Identity fraud is a cat and mouse game of fraudsters finding and exploiting loopholes in IDV systems before they’re discovered. It’s an ongoing battle that organisations can only win with triangulation of technology and data.
To understand where triangulation comes from and why it’s so important today, you need to know how eKYC has evolved alongside technology and fraud.
Compliance and fraud solutions at the point of onboarding have to evolve continuously to meet the continuing pressures from regulators and sophistication of fraudsters.
Online trust is earned, not just freely given. When it comes to identity trust needs validation against multiple data points and technology that can, in real-time, interpret, match and cross-reference that data to give a true result.
As the internet has evolved, so too has the way we treat an identity online. Technology has enabled two things:
In the relatively early days of eKYC, regulators and organisations would verify an identity by matching a name, address and/or DOB on two separate trusted data sets (credit data, tax data, birth registries). This was, for a time, deemed adequate.
Next came the ability to capture a document and send the image for verification. Fast-forward a few years and biometrics enter the commercial world, allowing users to take a selfie so that it can be checked against the image on your document. The latest development, liveness, proves a user is the person behind the data in real-time.
Independently, these data points prove a point. And the technologies that validate the information are incredibly powerful. But the challenge, and what is critical to ensure you have in place, is continuous cross-referencing of these data points.
To make a trusted decision, technologies need to talk to each other. This is what enables you to have certainty that an identity is legitimate. Without algorithms and journeys that have triangulation at their core, fraudsters have an opportunity to spoof the journey.
And when one fraudster identifies this weakness in a process, they will exploit it, and what’s worse is they will spread the word, leaving your onboarding process open to fraud.
The evolution of technology has not only enabled documents and biometrics, but a whole other raft of data sources. Our identities are as well defined by our names and addresses, as they are our digital footprints.
Our devices, our mobile and email accounts and our digital behaviour are all personal to us. The deluge of this data and the rapid growth of online commerce mean that these data points can now be interrogated as part of the identity onboarding stage.

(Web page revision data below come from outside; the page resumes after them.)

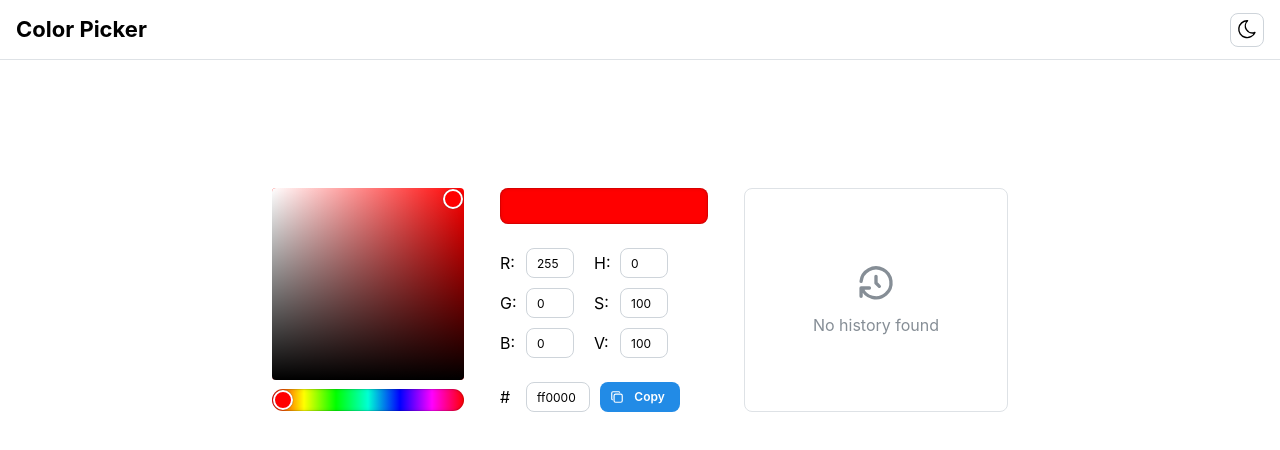
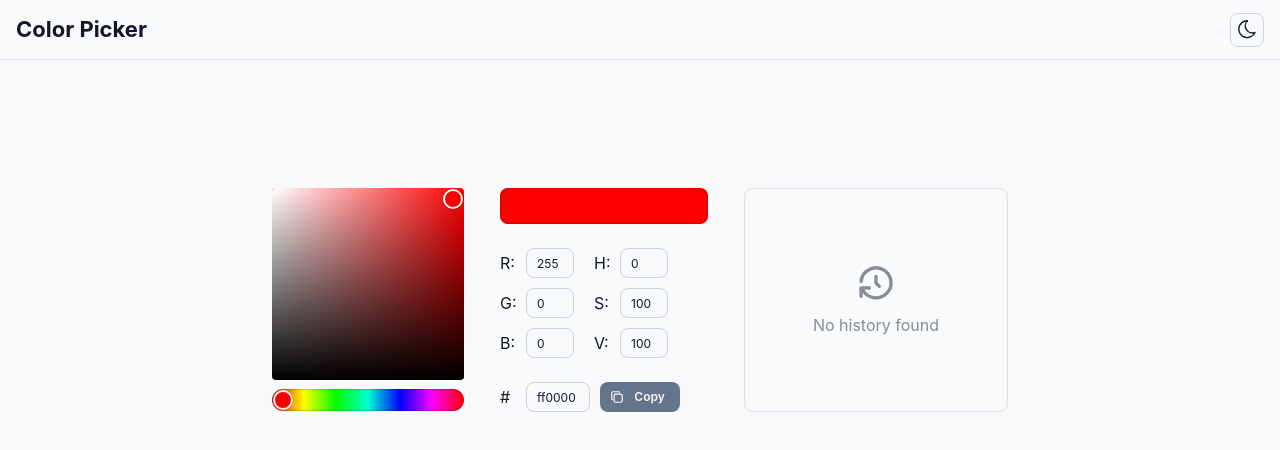
Before and after one commit to stuartstew/color-picker, a React (Vite) app: page / in a window 1280 px wide. Shown: the top 450 px of the page. Built offline with nearby package versions, Linux system fonts and the light colour scheme.

Commit message:
feat: change style

```diff
--- a/src/app.tsx
+++ b/src/app.tsx
@@ -1,11 +1,32 @@
 import "@mantine/core/styles.css";
-import { AppShell, MantineProvider } from "@mantine/core";
+import { AppShell, createTheme, type MantineColorsTuple, MantineProvider } from "@mantine/core";
 import { ColorPicker } from "@/components/color-picker";
 import { Header } from "@/components/header";
 
+const slate: MantineColorsTuple = [
+  "#f8fafc",
+  "#f1f5f9",
+  "#e2e8f0",
+  "#cbd5e1",
+  "#94a3b8",
+  "#64748b",
+  "#475569",
+  "#334155",
+  "#1e293b",
+  "#0f172a",
+];
+
+const theme = createTheme({
+  colors: { slate },
+  primaryColor: "slate",
+  primaryShade: 5,
+  white: slate[0],
+  black: slate[9],
+});
+
 export const App = () => {
   return (
-    <MantineProvider>
+    <MantineProvider theme={theme}>
       <AppShell header={{ height: 60 }}>
         <AppShell.Header>
           <Header />
```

Combined with traditional solutions they tell a story of the identity, and when collated into a single decision can help you build trust.
By layering this data and continuing to triangulate the results you can ensure that you are delivering the best experience and letting as many of the good guys in as you want while stopping potential bad guys from trading with you.